Preface

This entire subject is ASP.NET MVC specific. MonoRail has it's own mechanism for selecting layout files, and Spark works in that context as expected.

How master-layout files work

When a view is rendered with a master layout template selected Spark renders the view in a multiple passes. The first pass will render the contents of the view template from the top down. The output of that pass is captured in a content variable named "view".

The second pass will render the contents of the master template from the top down. The master template will contain <use content="view"/> or <use:view/> at the location where the view content should appear.

Application.spark

<html>
  <head>
    <title>${Title}</title>
  </head>
  <body>
    <div id="header">dot dot dot</div>
    <div id="pageContent"><use content="view"/></div>
    <div id="footer">dot dot dot</div>
  </body>
</html>

From the master template's perpective the "view" is just a piece of named content.

Selecting Layout

There are several ways to select a which master layout file should be used. The following are the ways a template may be selected, from weakest to strongest.

  • An Application.spark file in the Views/Layouts folder or Views/Shared folder

This is the most general-purpose way to have a site-wide master template. It will not be used if the controller returns a PartialView().

  • A .spark file in Views/Layouts or Views/Shared with the same name as the controller

For example if you have an AccountController you could have a Views/Layouts/Account.spark file which is used on that controller, but all other controllers use the Views/Layouts/Application.spark template.

  • Naming the master layout as the second argument when you return a View() as the ActionResult

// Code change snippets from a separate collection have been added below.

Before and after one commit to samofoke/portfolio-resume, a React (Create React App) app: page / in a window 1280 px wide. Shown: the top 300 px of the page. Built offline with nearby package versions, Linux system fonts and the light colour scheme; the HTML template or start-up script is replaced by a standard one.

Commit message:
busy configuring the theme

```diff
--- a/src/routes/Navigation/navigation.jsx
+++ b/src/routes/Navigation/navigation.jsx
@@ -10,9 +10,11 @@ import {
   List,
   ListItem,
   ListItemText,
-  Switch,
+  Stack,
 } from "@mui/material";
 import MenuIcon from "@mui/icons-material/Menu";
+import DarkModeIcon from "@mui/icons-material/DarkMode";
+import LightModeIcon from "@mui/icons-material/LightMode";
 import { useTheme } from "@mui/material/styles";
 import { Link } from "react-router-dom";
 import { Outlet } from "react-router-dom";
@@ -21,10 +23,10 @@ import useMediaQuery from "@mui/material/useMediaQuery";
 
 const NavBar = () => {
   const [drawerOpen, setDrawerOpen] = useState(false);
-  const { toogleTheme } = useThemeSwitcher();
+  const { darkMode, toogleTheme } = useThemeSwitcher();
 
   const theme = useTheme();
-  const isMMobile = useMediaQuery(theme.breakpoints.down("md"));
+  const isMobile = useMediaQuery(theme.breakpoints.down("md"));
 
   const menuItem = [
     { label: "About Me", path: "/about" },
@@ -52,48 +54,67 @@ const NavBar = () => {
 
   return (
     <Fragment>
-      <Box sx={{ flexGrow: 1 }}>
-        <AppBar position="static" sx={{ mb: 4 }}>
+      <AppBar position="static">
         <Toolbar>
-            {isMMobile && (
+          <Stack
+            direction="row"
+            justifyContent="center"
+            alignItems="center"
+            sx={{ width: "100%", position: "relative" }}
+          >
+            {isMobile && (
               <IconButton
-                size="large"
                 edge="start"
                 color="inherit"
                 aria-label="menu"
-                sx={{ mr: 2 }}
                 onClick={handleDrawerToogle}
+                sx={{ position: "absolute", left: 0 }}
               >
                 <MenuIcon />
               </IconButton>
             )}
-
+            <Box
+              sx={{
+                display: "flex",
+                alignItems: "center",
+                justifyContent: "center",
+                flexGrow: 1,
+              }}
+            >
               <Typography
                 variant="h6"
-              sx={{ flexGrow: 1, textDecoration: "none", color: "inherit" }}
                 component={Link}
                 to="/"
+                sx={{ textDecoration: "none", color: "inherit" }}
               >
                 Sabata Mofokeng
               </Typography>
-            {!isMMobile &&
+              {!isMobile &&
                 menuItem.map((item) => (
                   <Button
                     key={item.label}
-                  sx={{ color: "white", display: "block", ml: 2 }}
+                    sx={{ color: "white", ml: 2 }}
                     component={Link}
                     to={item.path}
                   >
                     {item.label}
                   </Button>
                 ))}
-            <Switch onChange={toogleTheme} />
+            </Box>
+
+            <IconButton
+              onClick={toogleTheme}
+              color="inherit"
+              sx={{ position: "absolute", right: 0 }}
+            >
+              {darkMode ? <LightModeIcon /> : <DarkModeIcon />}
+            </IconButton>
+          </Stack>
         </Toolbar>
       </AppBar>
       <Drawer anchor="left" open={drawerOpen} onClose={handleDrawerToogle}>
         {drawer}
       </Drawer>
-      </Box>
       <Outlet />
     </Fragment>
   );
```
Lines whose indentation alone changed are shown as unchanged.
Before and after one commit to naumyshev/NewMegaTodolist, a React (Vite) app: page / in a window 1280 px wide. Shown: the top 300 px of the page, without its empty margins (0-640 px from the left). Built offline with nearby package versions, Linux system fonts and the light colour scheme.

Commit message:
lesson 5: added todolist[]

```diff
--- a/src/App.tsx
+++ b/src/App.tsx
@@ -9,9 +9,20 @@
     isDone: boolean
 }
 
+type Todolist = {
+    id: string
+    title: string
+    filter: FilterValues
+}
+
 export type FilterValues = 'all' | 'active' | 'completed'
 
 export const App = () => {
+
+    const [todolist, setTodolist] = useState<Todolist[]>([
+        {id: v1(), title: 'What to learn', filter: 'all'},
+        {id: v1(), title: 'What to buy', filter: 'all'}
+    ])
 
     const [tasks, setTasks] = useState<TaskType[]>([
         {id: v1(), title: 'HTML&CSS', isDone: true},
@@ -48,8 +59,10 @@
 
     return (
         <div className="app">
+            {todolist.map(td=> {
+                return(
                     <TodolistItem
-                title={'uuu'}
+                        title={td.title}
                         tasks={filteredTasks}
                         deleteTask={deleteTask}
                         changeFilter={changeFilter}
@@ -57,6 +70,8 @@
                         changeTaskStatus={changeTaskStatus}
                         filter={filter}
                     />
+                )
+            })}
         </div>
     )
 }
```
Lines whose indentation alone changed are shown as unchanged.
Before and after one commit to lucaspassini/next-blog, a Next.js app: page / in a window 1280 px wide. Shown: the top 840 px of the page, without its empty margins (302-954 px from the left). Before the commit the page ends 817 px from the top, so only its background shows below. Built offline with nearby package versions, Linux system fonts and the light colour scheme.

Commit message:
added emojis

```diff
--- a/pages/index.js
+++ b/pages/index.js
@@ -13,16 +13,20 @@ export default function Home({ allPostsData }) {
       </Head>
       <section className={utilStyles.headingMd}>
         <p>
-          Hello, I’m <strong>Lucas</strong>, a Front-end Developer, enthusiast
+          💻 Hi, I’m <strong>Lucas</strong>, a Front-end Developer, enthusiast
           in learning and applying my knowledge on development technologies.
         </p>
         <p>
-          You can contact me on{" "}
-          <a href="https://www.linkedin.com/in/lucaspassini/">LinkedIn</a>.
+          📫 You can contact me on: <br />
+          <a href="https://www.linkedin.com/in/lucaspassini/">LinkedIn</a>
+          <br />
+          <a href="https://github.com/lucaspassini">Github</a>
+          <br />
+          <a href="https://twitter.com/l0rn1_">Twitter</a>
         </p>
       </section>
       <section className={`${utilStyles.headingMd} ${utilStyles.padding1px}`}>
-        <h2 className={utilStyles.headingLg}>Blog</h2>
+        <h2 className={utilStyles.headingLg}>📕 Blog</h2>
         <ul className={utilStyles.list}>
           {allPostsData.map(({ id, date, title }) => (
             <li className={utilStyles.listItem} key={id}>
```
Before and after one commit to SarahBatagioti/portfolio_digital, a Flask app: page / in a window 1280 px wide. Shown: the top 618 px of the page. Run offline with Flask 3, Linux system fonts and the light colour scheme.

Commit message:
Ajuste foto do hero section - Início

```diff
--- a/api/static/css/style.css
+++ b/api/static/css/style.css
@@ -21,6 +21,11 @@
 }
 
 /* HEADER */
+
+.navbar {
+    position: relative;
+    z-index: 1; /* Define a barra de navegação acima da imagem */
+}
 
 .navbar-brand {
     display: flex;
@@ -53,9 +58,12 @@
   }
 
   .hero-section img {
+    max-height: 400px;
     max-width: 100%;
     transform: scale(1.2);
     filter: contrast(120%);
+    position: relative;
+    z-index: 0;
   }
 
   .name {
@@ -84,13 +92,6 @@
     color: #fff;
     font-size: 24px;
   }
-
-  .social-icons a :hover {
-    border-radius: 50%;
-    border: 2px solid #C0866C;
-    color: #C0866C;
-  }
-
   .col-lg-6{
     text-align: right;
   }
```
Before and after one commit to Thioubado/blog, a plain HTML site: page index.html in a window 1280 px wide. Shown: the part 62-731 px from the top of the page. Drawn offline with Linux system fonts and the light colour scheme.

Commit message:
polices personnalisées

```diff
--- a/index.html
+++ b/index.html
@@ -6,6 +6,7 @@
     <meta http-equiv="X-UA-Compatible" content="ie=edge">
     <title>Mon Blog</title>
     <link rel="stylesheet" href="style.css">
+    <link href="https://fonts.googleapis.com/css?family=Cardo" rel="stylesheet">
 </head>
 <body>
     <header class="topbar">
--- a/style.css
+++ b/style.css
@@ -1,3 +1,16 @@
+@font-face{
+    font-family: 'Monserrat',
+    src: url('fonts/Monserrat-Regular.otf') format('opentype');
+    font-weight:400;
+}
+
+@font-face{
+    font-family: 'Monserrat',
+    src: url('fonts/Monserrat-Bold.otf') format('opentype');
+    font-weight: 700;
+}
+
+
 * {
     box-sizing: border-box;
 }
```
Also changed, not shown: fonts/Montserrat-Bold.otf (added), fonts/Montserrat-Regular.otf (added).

This gives the selection of layout to the controller, which some people may believe isn't necessarily a concern for the controller. What'cha gonna do? If this is present it will override the first two conventions.

  • Naming the master layout as an <use master=""/> element in the view.

This is actually the strongest mechanism available for wrapping a view in a layout file. It will override the conventional forms of master selection, and it will cause the name of the master in the View() ActionResult to be ignored if it's present.

Interestingly, it may also be used in the layout files themselves to establish three or more pass rendering.

Three pass rendering

Three pass rendering can be used to address a common problem. The cause isn't always obvious, especially if you're new to the named-content top-down rendering technique.

The problem is this. Let's say you're using a named content section, like "head" or "nav", at the top of your master layout file. Then you add some partials in the sidebar or other places in the layout that add script and stylesheet references to the "head" content. The problem you'll encounter is that the "head" is actually written to the output stream before those bits further down the layout execute and add those resources to the named content.

Views/Layouts/Application.spark

<html>
  <head>
    <use content="head"/>
  </head>
  <body>
    <Header/>
    <use content="view"/>
    <Sidebar/>
    <Footer/>
    <use content="tail"/>
  </body>
</html>

Views/Shared/_Sidebar.spark

<content name="head">
  <script src="~/content/js/jquery-ui-accordian.js" once="jquery-accordian"></script>
</content>
<div id="sidebar">etc</div>

One way to use three-pass rendering to solve this problem would be to create a super-layout named Html.spark, and for the master file Application.spark to wrap itself in that layout. Note that from the Html.spark file's perspective the entire output of the Application.spark, and the view which it encloses, is contained in the "view" named content.

Views/Layouts/Html.spark

<html>
  <head>
    <use content="head"/>
  </head>
  <body>
    <use content="view"/>
    <use content="tail"/>
  </body>
</html>

Views/Layouts/Application.spark

<use master="Html"/>
 
<Header/>
<use content="view"/>
<Sidebar/>
<Footer/>